Davis is also careful not to veer too far from her schedule, particularly when it comes to social media. “I’ve found that whenever I have the urge to go on social media, it usually starts with the best of intentions, like if I’m looking for ideas on what Avery and I can do this afternoon.” (Davis loves the Instagram account for this purpose.) “I try and discourage myself from going into external stimuli, and post one or two pictures that I really had the day before and then I assign some level of gratitude to it,” she says. “It’s not going to be the most clever thing that I write that day, but it has to come from a place of: ‘This is where I am. This is how I’m grounded. Let’s go into the day with that reality first, then social media can happen second.’”
Living in Prospect Heights, they’re just a hop and skip away from Prospect Park, and frequently take Avery there for some fresh air. “We are his main source of exercise entertainment. We’re his favorite new toys,” she says. “My husband will put him in a hiking backpack and, literally, hike him to a part of the park that’s off the beaten path, so that he can have room to explore.” There’s plenty of sunny moments there, too. “My son loves animals and the other day, we were looking at birds, so I decided to start flapping my wings and run around like one,” she says. “My husband videotaped the whole thing, and when I watched it later, I felt like such an attuned parent. Very randomly do my crazy ideas and my son’s crazy ideas match up at the same time. He was fully a kid and I felt like I was a kid, too, which was really nice for us both.”
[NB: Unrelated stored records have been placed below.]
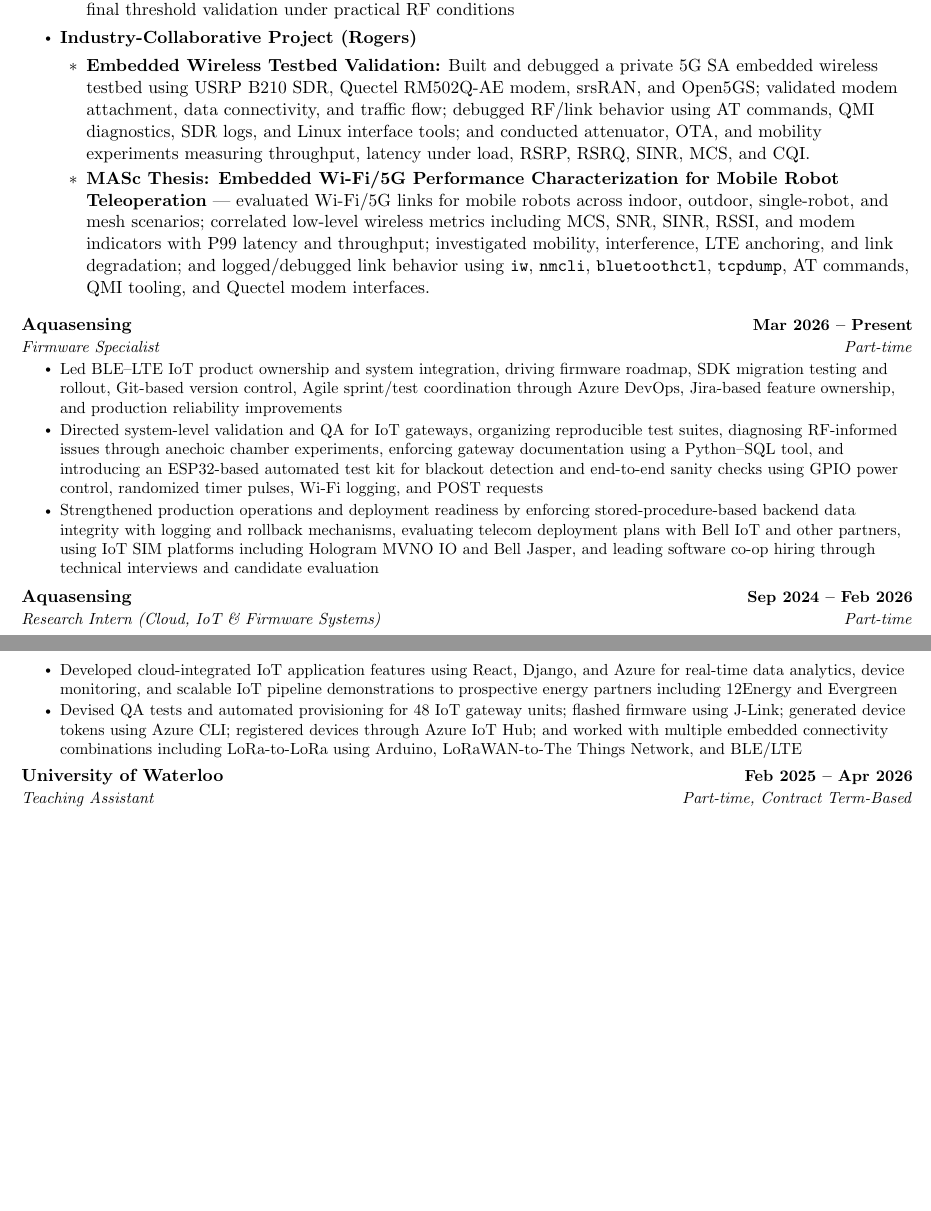
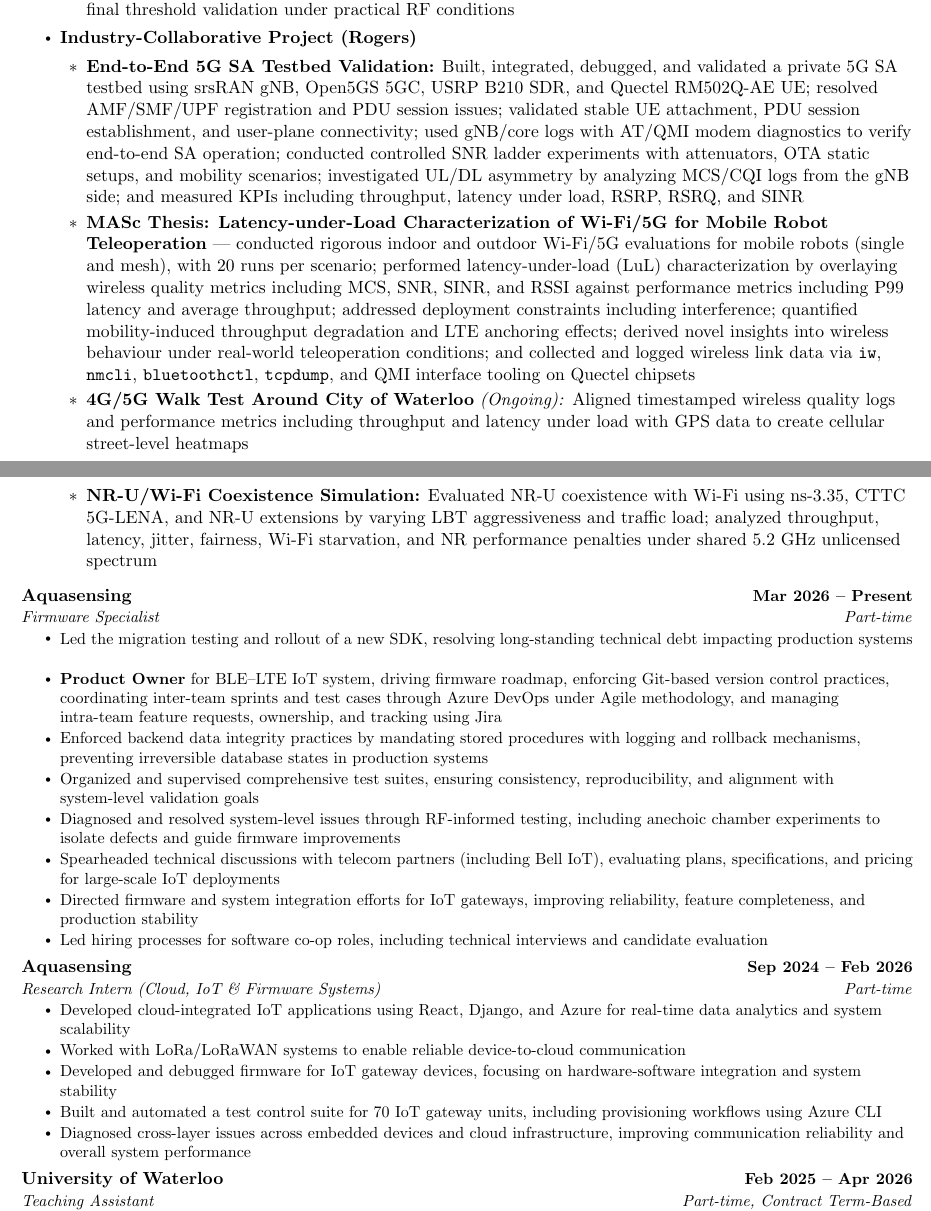
Before and after one commit to kirolossedra/MyCV, a LaTeX document (main.tex): two parts of pages 1 and 2 of 2 before the commit and two parts of pages 1 and 2 of 3 after it, joined at a grey line, cut so that both start at the same text, the shorter picture padded with empty space. Compiled offline with pdfLaTeX.

Commit message:
Rollback adding embedded to the main CV

```diff
--- a/main.tex
+++ b/main.tex
@@ -118,14 +118,21 @@
 
 \item \textbf{Industry-Collaborative Project (Rogers)}
 \begin{itemize}[leftmargin=1.5em]
-\item \textbf{Embedded Wireless Testbed Validation:} Built and debugged a private 5G SA embedded wireless testbed using USRP B210 SDR, Quectel RM502Q-AE modem, srsRAN, and Open5GS; validated modem attachment, data connectivity, and traffic flow; debugged RF/link behavior using AT commands, QMI diagnostics, SDR logs, and Linux interface tools; and conducted attenuator, OTA, and mobility experiments measuring throughput, latency under load, RSRP, RSRQ, SINR, MCS, and CQI.
+ \item \textbf{End-to-End 5G SA Testbed Validation:} Built, integrated, debugged, and validated a private 5G SA testbed using srsRAN gNB, Open5GS 5GC, USRP B210 SDR, and Quectel RM502Q-AE UE; resolved AMF/SMF/UPF registration and PDU session issues; validated stable UE attachment, PDU session establishment, and user-plane connectivity; used gNB/core logs with AT/QMI modem diagnostics to verify end-to-end SA operation; conducted controlled SNR ladder experiments with attenuators, OTA static setups, and mobility scenarios; investigated UL/DL asymmetry by analyzing MCS/CQI logs from the gNB side; and measured KPIs including throughput, latency under load, RSRP, RSRQ, and SINR
 
-\item \textbf{MASc Thesis: Embedded Wi-Fi/5G Performance Characterization for Mobile Robot Teleoperation} — evaluated Wi-Fi/5G links for mobile robots across indoor, outdoor, single-robot, and mesh scenarios; correlated low-level wireless metrics including MCS, SNR, SINR, RSSI, and modem indicators with P99 latency and throughput; investigated mobility, interference, LTE anchoring, and link degradation; and logged/debugged link behavior using \texttt{iw}, \texttt{nmcli}, \texttt{bluetoothctl}, \texttt{tcpdump}, AT commands, QMI tooling, and Quectel modem interfaces.
+
+\item \textbf{MASc Thesis: Latency-under-Load Characterization of Wi-Fi/5G for Mobile Robot Teleoperation} — conducted rigorous indoor and outdoor Wi-Fi/5G evaluations for mobile robots (single and mesh), with 20 runs per scenario; performed latency-under-load (LuL) characterization by overlaying wireless quality metrics including MCS, SNR, SINR, and RSSI against performance metrics including P99 latency and average throughput; addressed deployment constraints including interference; quantified mobility-induced throughput degradation and LTE anchoring effects; derived novel insights into wireless behaviour under real-world teleoperation conditions; and collected and logged wireless link data via \texttt{iw}, \texttt{nmcli}, \texttt{bluetoothctl}, \texttt{tcpdump}, and QMI interface tooling on Quectel chipsets
 
 
 
 
+\item \textbf{4G/5G Walk Test Around City of Waterloo} \textit{(Ongoing):} Aligned timestamped wireless quality logs and performance metrics including throughput and latency under load with GPS data to create cellular street-level heatmaps
+
+   \item \textbf{NR-U/Wi-Fi Coexistence Simulation:} Evaluated NR-U coexistence with Wi-Fi using ns-3.35, CTTC 5G-LENA, and NR-U extensions by varying LBT aggressiveness and traffic load; analyzed throughput, latency, jitter, fairness, Wi-Fi starvation, and NR performance penalties under shared 5.2 GHz unlicensed spectrum
+
 \end{itemize}
+
+
 
   \resumeItemListEnd
 
@@ -135,20 +142,25 @@
   {Aquasensing}{Mar 2026 -- Present}
   {Firmware Specialist}{Part-time}
   \resumeItemListStart
-\resumeItem{Led BLE--LTE IoT product ownership and system integration, driving firmware roadmap, SDK migration testing and rollout, Git-based version control, Agile sprint/test coordination through Azure DevOps, Jira-based feature ownership, and production reliability improvements}
-
-\resumeItem{Directed system-level validation and QA for IoT gateways, organizing reproducible test suites, diagnosing RF-informed issues through anechoic chamber experiments, enforcing gateway documentation using a Python--SQL tool, and introducing an ESP32-based automated test kit for blackout detection and end-to-end sanity checks using GPIO power control, randomized timer pulses, Wi-Fi logging, and POST requests}
-
-\resumeItem{Strengthened production operations and deployment readiness by enforcing stored-procedure-based backend data integrity with logging and rollback mechanisms, evaluating telecom deployment plans with Bell IoT and other partners, using IoT SIM platforms including Hologram MVNO IO and Bell Jasper, and leading software co-op hiring through technical interviews and candidate evaluation}
+    \resumeItem{Led the migration testing and rollout of a new SDK, resolving long-standing technical debt impacting production systems}
+    \resumeItem{\textbf{Product Owner} for BLE--LTE IoT system, driving firmware roadmap, enforcing Git-based version control practices, coordinating inter-team sprints and test cases through Azure DevOps under Agile methodology, and managing intra-team feature requests, ownership, and tracking using Jira}
+    \resumeItem{Enforced backend data integrity practices by mandating stored procedures with logging and rollback mechanisms, preventing irreversible database states in production systems}
+    \resumeItem{Organized and supervised comprehensive test suites, ensuring consistency, reproducibility, and alignment with system-level validation goals}
+    \resumeItem{Diagnosed and resolved system-level issues through RF-informed testing, including anechoic chamber experiments to isolate defects and guide firmware improvements}
+    \resumeItem{Spearheaded technical discussions with telecom partners (including Bell IoT), evaluating plans, specifications, and pricing for large-scale IoT deployments}
+    \resumeItem{Directed firmware and system integration efforts for IoT gateways, improving reliability, feature completeness, and production stability}
+    \resumeItem{Led hiring processes for software co-op roles, including technical interviews and candidate evaluation}
   \resumeItemListEnd
 
 \resumeSubheading
   {Aquasensing}{Sep 2024 -- Feb 2026}
   {Research Intern (Cloud, IoT \& Firmware Systems)}{Part-time}
   \resumeItemListStart
- \resumeItem{Developed cloud-integrated IoT application features using React, Django, and Azure for real-time data analytics, device monitoring, and scalable IoT pipeline demonstrations to prospective energy partners including 12Energy and Evergreen}
-
-\resumeItem{Devised QA tests and automated provisioning for 48 IoT gateway units; flashed firmware using J-Link; generated device tokens using Azure CLI; registered devices through Azure IoT Hub; and worked with multiple embedded connectivity combinations including LoRa-to-LoRa using Arduino, LoRaWAN-to-The Things Network, and BLE/LTE}
+    \resumeItem{Developed cloud-integrated IoT applications using React, Django, and Azure for real-time data analytics and system scalability}
+    \resumeItem{Worked with LoRa/LoRaWAN systems to enable reliable device-to-cloud communication}
+    \resumeItem{Developed and debugged firmware for IoT gateway devices, focusing on hardware-software integration and system stability}
+    \resumeItem{Built and automated a test control suite for 70 IoT gateway units, including provisioning workflows using Azure CLI}
+    \resumeItem{Diagnosed cross-layer issues across embedded devices and cloud infrastructure, improving communication reliability and overall system performance}
   \resumeItemListEnd
 
 \resumeSubheading
```
Also changed, not shown: main.tex (28 more changed lines).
At the end of the day, Davis and her husband unwind with happy hour. “That’s definitely a thing in his house,” she says. “I’ll make my son pineapple juice, orange juice or sometimes an elderberry syrup cocktail. Somebody will be in charge of the music, somebody will be in charge of bringing out the bug-spray, and then we all just have a moment together.”
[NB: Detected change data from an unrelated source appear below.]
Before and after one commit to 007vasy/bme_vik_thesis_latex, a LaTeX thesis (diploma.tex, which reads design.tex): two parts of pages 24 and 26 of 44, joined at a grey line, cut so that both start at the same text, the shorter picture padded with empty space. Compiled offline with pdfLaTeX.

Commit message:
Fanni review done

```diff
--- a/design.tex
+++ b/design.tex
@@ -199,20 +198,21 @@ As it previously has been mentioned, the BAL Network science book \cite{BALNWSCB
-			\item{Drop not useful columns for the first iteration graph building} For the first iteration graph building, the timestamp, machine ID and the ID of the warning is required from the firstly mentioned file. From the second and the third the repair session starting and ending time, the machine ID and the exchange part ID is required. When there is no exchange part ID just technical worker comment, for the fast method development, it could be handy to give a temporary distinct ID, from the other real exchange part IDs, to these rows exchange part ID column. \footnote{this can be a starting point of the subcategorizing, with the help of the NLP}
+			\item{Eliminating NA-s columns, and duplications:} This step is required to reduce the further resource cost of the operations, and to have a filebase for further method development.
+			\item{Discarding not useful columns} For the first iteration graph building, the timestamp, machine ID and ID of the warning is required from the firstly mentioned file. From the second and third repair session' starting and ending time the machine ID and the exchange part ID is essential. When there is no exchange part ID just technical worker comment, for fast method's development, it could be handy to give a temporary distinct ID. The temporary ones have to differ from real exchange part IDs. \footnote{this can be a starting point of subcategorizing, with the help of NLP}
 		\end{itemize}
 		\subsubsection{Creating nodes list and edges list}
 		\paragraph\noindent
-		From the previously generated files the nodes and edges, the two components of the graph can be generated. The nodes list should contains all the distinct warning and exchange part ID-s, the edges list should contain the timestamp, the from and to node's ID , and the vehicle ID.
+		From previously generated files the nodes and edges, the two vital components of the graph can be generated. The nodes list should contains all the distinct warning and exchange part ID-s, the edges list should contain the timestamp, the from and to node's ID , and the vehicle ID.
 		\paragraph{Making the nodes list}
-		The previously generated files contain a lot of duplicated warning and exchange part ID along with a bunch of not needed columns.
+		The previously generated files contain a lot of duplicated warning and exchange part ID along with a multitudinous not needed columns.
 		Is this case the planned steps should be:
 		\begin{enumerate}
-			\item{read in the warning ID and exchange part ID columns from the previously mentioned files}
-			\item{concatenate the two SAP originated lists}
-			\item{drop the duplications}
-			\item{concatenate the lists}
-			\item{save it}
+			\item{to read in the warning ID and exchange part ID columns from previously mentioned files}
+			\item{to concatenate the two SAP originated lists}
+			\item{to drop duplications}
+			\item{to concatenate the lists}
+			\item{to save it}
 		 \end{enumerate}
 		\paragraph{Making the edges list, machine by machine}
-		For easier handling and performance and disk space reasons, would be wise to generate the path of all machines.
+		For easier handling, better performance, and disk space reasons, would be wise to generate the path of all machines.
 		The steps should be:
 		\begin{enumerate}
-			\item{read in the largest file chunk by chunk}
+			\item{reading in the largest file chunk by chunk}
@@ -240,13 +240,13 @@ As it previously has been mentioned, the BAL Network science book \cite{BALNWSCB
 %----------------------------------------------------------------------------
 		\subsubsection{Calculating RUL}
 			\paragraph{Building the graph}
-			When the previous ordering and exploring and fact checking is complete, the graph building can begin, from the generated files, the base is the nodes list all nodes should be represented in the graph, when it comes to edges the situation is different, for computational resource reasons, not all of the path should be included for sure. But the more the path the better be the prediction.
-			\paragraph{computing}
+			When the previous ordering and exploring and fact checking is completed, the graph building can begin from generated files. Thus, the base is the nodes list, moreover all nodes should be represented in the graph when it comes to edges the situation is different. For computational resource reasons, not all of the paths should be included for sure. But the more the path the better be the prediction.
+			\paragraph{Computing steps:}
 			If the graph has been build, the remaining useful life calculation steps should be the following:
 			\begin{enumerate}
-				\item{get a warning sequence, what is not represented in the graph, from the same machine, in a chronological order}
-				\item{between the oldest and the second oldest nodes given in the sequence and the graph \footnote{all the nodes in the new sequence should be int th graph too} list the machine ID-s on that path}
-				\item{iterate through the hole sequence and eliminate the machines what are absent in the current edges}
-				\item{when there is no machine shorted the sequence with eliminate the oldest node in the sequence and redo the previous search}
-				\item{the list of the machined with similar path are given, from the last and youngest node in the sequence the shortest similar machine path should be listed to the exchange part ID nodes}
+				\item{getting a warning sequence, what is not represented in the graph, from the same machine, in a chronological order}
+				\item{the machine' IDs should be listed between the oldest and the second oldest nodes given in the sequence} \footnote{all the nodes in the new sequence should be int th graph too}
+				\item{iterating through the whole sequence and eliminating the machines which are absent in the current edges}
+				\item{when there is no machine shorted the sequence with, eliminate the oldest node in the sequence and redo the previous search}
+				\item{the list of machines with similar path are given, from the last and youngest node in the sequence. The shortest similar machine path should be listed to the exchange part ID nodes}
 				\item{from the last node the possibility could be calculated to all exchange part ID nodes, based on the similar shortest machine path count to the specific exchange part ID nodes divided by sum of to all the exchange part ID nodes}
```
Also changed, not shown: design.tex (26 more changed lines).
As a kid herself, Davis says her mother taught her a thing or two about style that she still uses to this day. “My mom definitely came of age in that era where if you find something great, you buy it in every color,” she says. “I think that’s where all of us eventually come back to after we explore every other route of our personal style and questions like, ‘How can I be unique?’ or ‘How can I figure out what my identity is?’ before landing on the confidence to buy something great in every color.”
Davis’s mom is a nurse, and in the middle of a pandemic, “she still wears a string of pearls to work every day with her scrubs.” For Davis, that’s helped hone in her own sense of style at a time when she’s coming into a space career-wise, financial-wise and needs-wise where she is building a more grown-up wardrobe made up of fashion staples that are “high-quality, last forever and are treated as an investment,” she explains. “I’m really excited that my mom has always emulated that for me, so yeah, thanks mom!”
“Freeze magnetic or other small objects into ice cubes. Pop them out as you’re cooking or anytime your kids are underfoot (and you don’t need them to be).”
“I’ve been sending my sis and mom ‘digital’ flower bouquets, which are just screenshots from my Instagram or Pinterest board, each morning for the last few weeks.”